[Aim of the task]: Each line of the records that holds the word "README" should be copied out.

[Edit difference data]:
____
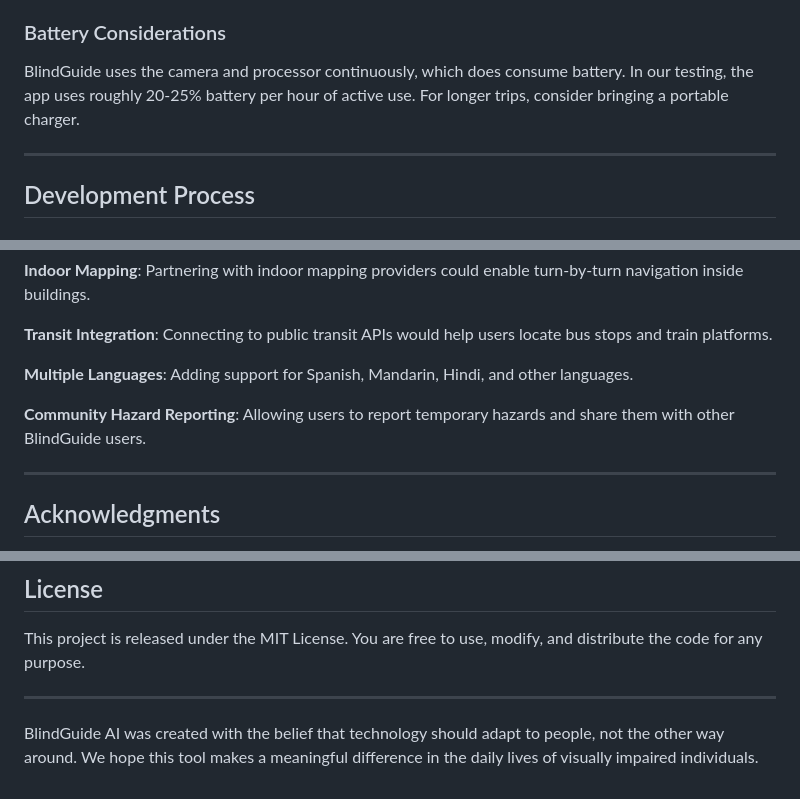
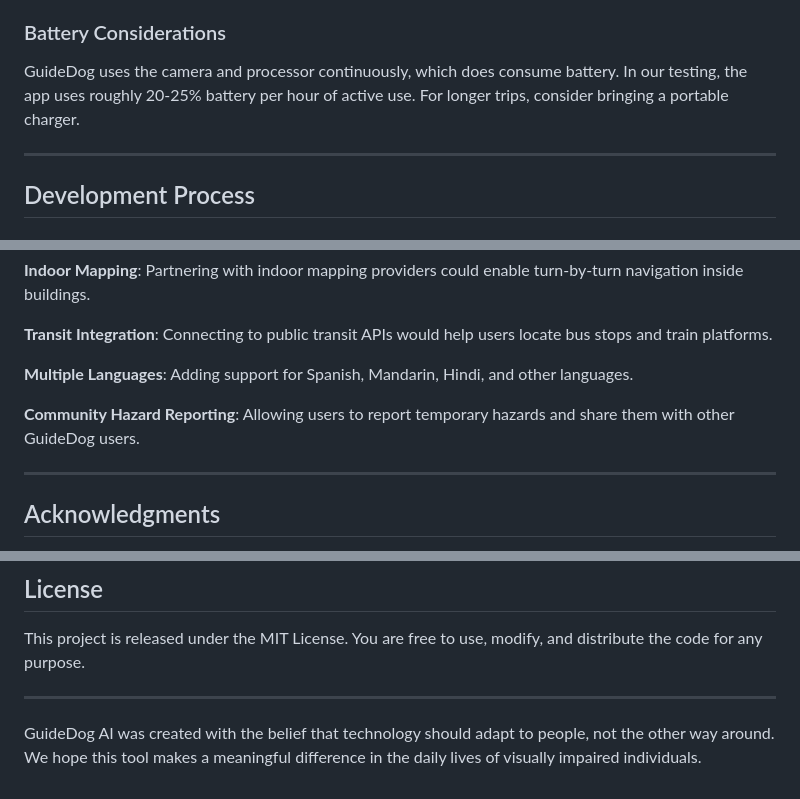
Before and after one commit to aprem01/GuideDog, a Markdown page: README.md, 3 parts joined by grey strips. GitHub-like rendering.

```diff
--- a/README.md
+++ b/README.md
@@ -273,7 +273,7 @@ Once permission is granted, protection begins automatically. Point your phone's
 
 ### Battery Considerations
 
-BlindGuide uses the camera and processor continuously, which does consume battery. In our testing, the app uses roughly 20-25% battery per hour of active use. For longer trips, consider bringing a portable charger.
+GuideDog uses the camera and processor continuously, which does consume battery. In our testing, the app uses roughly 20-25% battery per hour of active use. For longer trips, consider bringing a portable charger.
 
 ---
 
@@ -353,7 +353,7 @@ We have several enhancements planned:
 
 **Multiple Languages**: Adding support for Spanish, Mandarin, Hindi, and other languages.
 
-**Community Hazard Reporting**: Allowing users to report temporary hazards and share them with other BlindGuide users.
+**Community Hazard Reporting**: Allowing users to report temporary hazards and share them with other GuideDog users.
 
 ---
 
@@ -373,4 +373,4 @@ This project is released under the MIT License. You are free to use, modify, and
 
 ---
 
-BlindGuide AI was created with the belief that technology should adapt to people, not the other way around. We hope this tool makes a meaningful difference in the daily lives of visually impaired individuals.
+GuideDog AI was created with the belief that technology should adapt to people, not the other way around. We hope this tool makes a meaningful difference in the daily lives of visually impaired individuals.
```
Also changed, not shown: other parts of README.md (+11 -11 lines).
____
[Task output]:
Before and after one commit to aprem01/GuideDog, a Markdown page: README.md, 3 parts joined by grey strips. GitHub-like rendering.
--- a/README.md
+++ b/README.md
Also changed, not shown: other parts of README.md (+11 -11 lines).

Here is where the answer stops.